When you work in an office all the time, a snowstorm or other excuse to WFH for a day is exciting; it’s a novelty, and you can indulge and allow yourself to be as productive as you want to be. You might have certain tasks that lend themselves to working from home, that you can focus on for that day.This can even create the impression that you’re more effective when you work from home.But when working from home becomes your new normal, you simply have to find a way to get all kinds of tasks done in that setting.
Now, there’s a lot of content out there about how to work from home effectively. And most of it all says the same thing — put on pants, have a designated workspace, communicate expectations with roommates and children, etc. Those tips probably work for some people, but they weren’t enough for me when I made the transition. Here are the few hacks that helped turn my apartment into my temple of productivity.
A lot of literature will tell you that getting up super early is the key to being productive. Today’s “most successful executives” supposedly wake up at 4am,work out and get 5 hours of work under their belt by 7am. I tried this for about 2 days before giving up. Getting up at 6am left me groggy and ready for a nice, long siesta by lunchtime — not exactly a recipe for doing good work.
The truth is that everyone has their own natural rhythm. Find out when you’re most productive and schedule your day around that time. If that means hopping out of bed at 4am, do that. If it means snoozing until 10 and working a little later in the day, go with that.
The best part of working from home in 2016 is there are so many tools to help you ace time management and productivity. You can find tools to help you schedule your day, write to-do lists, communicate with coworkers, and create the ideal environment for productivity, among other things. The trick is to find the optimal mix of tools that work for you.
Think about what areas you struggle with — is it prioritizing? Keeping track of long projects? Focusing? Once you know what you need help with, you can start experimenting with solutions. Find a recipe of tools that helps you be your most productive self. For example, I use Trello to manage projects, TextEdit to build my to-do list, and Rainy Mood to help me focus.
When you’re in the office, distractions are all around you — the fully stocked kitchen, your coworker dancing at his desk, watercooler gossip, you name it. Working from a quiet room in your house can seem like a dream for productivity.
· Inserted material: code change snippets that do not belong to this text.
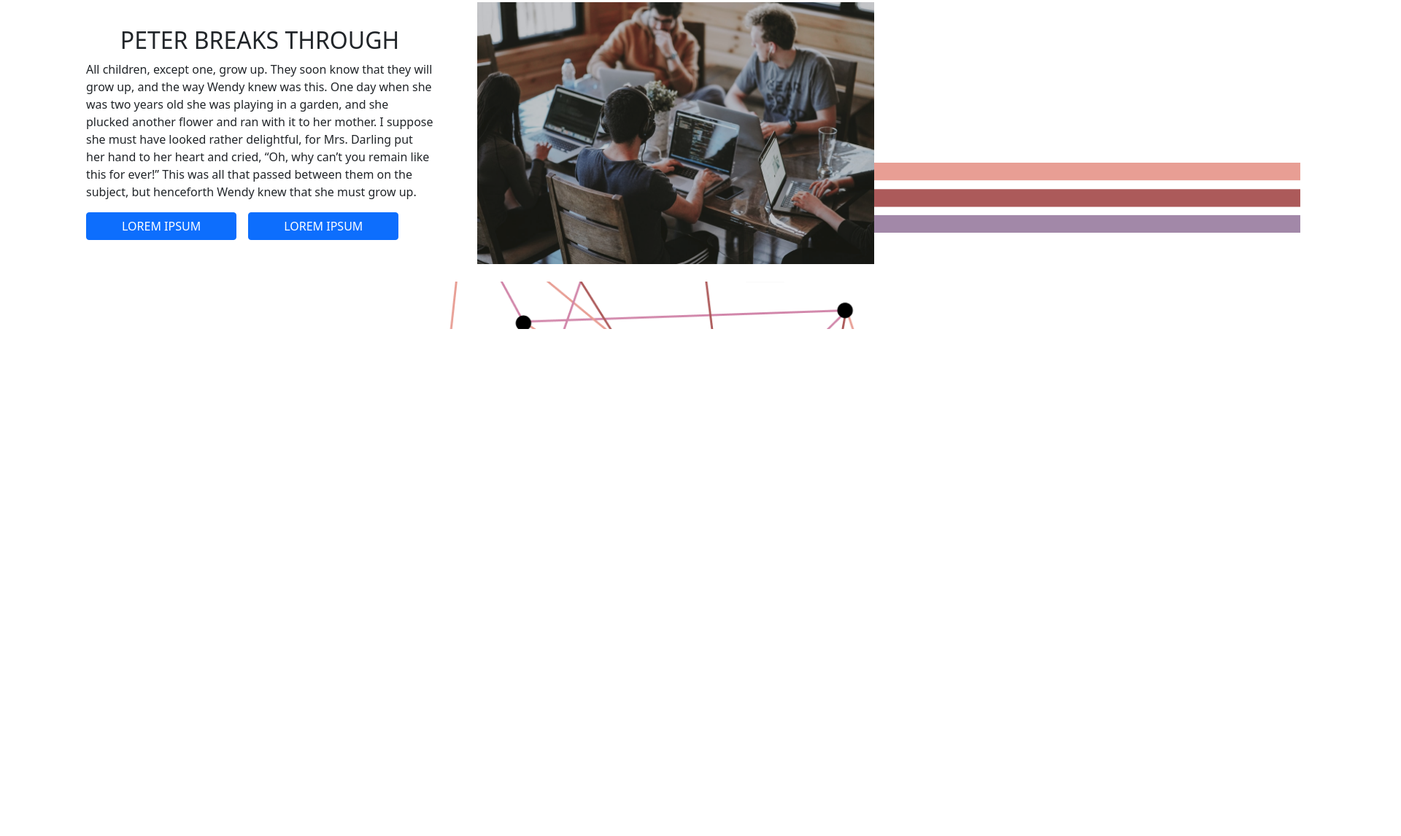
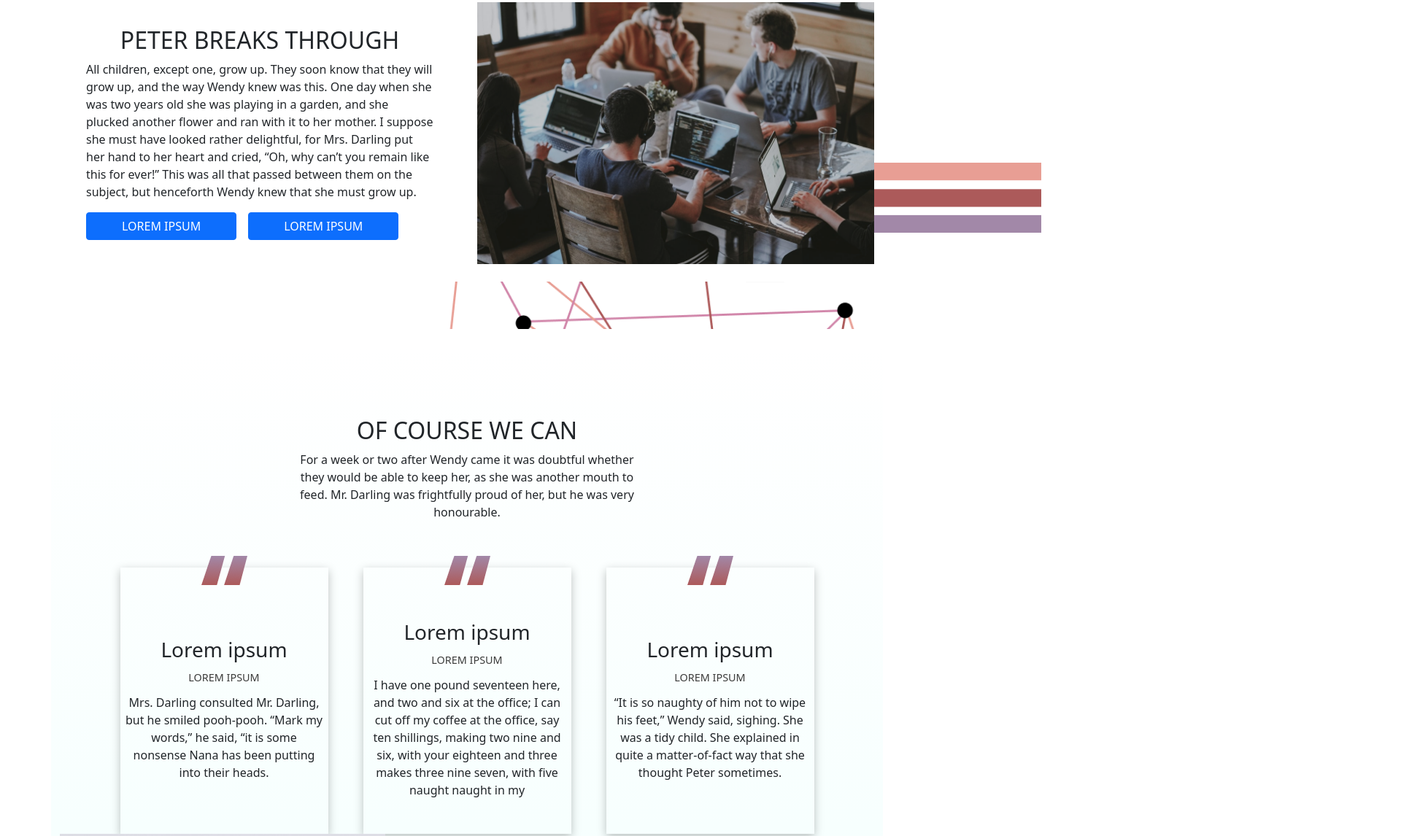
Before and after one commit to Johndev85/Landing-page-marketing, a plain HTML site: page index.html in a window 1280 px wide. Shown: the part 594-1740 px from the top of the page at 73% size, 1920 px wide, since content can reach past the window. Before the commit the page ends 1069 px from the top, so only its background shows below. Drawn offline with nearby package versions, Linux system fonts and the light colour scheme.

Commit message:
updates bottom section

```diff
--- a/index.html
+++ b/index.html
@@ -192,9 +192,79 @@
             />
           </div>
         </div>
-        <div class="w-100 mid__img_bottom">
+        <div class="mid__img_bottom">
           <img class="img_bars" src="./assets/images/image 10.png" alt="" />
         </div>
+      </section>
+
+      <!--BOTTOM SECTION  -->
+
+      <section class="container py-5 conter__bottom">
+        <div class="row py-5">
+          <div class="col text-center">
+            <h2 class="text-uppercase">Of course we can</h2>
+            <div class="bottom__text">
+              <p>
+                For a week or two after Wendy came it was doubtful whether they
+                would be able to keep her, as she was another mouth to feed. Mr.
+                Darling was frightfully proud of her, but he was very
+                honourable.
+              </p>
+            </div>
+          </div>
+        </div>
+        <div class="row row-cols-lg-4 gap-5 d-flex justify-content-center">
+          <div class="col card__conter">
+            <img
+              class="bars-one"
+              src="./assets/images/bars.png"
+              alt="bars-icon"
+            />
+            <h3>Lorem ipsum</h3>
+            <small class="text-uppercase">Lorem Ipsum</small>
+            <p>
+              Mrs. Darling consulted Mr. Darling, but he smiled pooh-pooh. “Mark
+              my words,” he said, “it is some nonsense Nana has been putting
+              into their heads.
+            </p>
+          </div>
+
+          <div class="col card__conter">
+            <img
+              class="bars-two"
+              src="./assets/images/bars.png"
+              alt="bars-icon"
+            />
+            <h3>Lorem ipsum</h3>
+            <small class="text-uppercase">Lorem Ipsum</small>
+            <p>
+              I have one pound seventeen here, and two and six at the office; I
+              can cut off my coffee at the office, say ten shillings, making two
+              nine and six, with your eighteen and three makes three nine seven,
+              with five naught naught in my
+            </p>
+          </div>
+
+          <div class="col card__conter">
+            <img
+              class="bars-three"
+              src="./assets/images/bars.png"
+              alt="bars-icon"
+            />
+            <h3>Lorem ipsum</h3>
+            <small class="text-uppercase">Lorem Ipsum</small>
+            <p>
+              “It is so naughty of him not to wipe his feet,” Wendy said,
+              sighing. She was a tidy child. She explained in quite a
+              matter-of-fact way that she thought Peter sometimes.
+            </p>
+          </div>
+        </div>
+        <img
+          class="conter_bg-img"
+          src="./assets/images/city.png"
+          alt="city-img"
+        />
       </section>
     </main>
   </body>
--- a/styles/styles.css
+++ b/styles/styles.css
@@ -20,7 +20,7 @@
 }
 
 .conter {
-  width: 100vw;
+  width: 100%;
   background: var(--color-gradient-bg-hero);
 }
 
@@ -105,7 +105,72 @@
   z-index: 1;
 }
 
-.img_bars {
-  width: 50rem;
+.mid__img_bottom .img_bars {
+  width: fit-content;
   height: 6rem;
 }
+
+.conter__bottom {
+  background: linear-gradient(
+    180deg,
+    rgba(255, 255, 255, 0.89) 0%,
+    rgba(239, 255, 253, 0.89) 100%
+  );
+}
+
+.bottom__text {
+  padding: 0 20rem;
+}
+
+.card__conter {
+  padding: 2rem;
+  display: flex;
+  flex-direction: column;
+  justify-content: center;
+  align-items: center;
+  text-align: center;
+  box-shadow: 0px 4px 12px rgba(0, 0, 0, 0.25);
+}
+
+.card__conter:hover {
+  box-shadow: 0px 4px 12px rgba(14, 13, 13, 0.5);
+}
+
+.bars-one {
+  position: relative;
+  top: -4.5rem;
+}
+
+.bars-two {
+  position: relative;
+  top: -3rem;
+}
+
+.bars-three {
+  position: relative;
+  top: -4.5rem;
+}
+
+.card__conter h3 {
+  margin: 0;
+}
+
+.card__conter small {
+  margin: 0.7rem 0;
+  font-size: 0.9rem;
+  color: var(--color-gray);
+  text-transform: uppercase;
+}
+
+.card__conter p {
+  width: 17rem;
+}
+
+.conter_bg-img {
+  width: 40%;
+  filter: linear-gradient(
+    180deg,
+    rgba(255, 255, 255, 0.89) 0%,
+    rgba(239, 255, 253, 0.89) 100%
+  );
+}
```
Also changed, not shown: assets/images/bars.png (added), assets/images/bigCity.png (added), assets/images/city.png (added), assets/images/image 3.png (added), assets/images/image 8.png (added).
But the truth is, those little office distractions can actually give your brain the quick breaks you need to dive back into work.
Sometimes a good distraction-filled environment is exactly what you need to get work done. It’s important to be able to recognize when your at-home environment just isn’t working today. When those days happen, simply relocating to a Starbucks or coworking space can make a huge difference. Remember, you have the flexibility to make a decision about what works for you every day: Don’t replace the office by shackling yourself to a home office that isn’t stimulating enough!
When I first started working from home, I was worried about keeping work and life separate. It was easy to do when I left the office at 5pm and didn’t have access to my work materials until the next morning. I was hyper-vigilant about when I stopped working for the day, but that sometimes meant interrupting the flow of my work. The reality is, some days it makes sense to work 10 hours instead of 8 — other days, 6 hours will do the trick.
Working from home gives you the flexibility to decide when it’s time to work and when it’s not. Some people will thrive on a super regimented schedule. But for me, allowing myself to work a little longer some days — without worrying about work-life balance going up in smoke — has helped keep productivity running.
This is connected with the point about distractions being hidden blessings. Our brains can only focus on one thing for so long. In an office, all the distractions create inadvertent little breaks. When you don’t have those, it’s important to be very deliberate about taking time for your brain to relax during the day.
For me, that time is my lunch break. I make sure to take a real, genuine break (as in walk away from the computer) from 1-2pm. It’s easy to find yourself thinking about work even when you aren’t at the desk, so I try to be active during the break — reading or running errands — so my mind is always on other things.
Off days happen. You had them when you worked in the office, and you’ll have them working from home, too. While we work toward being super productive all the time, it’s natural to experience a lull in productivity every now and then. The danger is when you stress over it and let yesterday’s (un)productivity impact today.
The key to overcoming an off day is just to let it go. It’s cheesy but tomorrow really is a new day — and if you shake off yesterday, you can more than make up for any lost productivity.
Being able to work from home has its positives and its challenges. Getting it right doesn’t always happen immediately — but knowing yourself and your habits will take you a long way when it comes to settling into home work. You’re sure to fall in love with the flexibility and benefits of working from home once you do.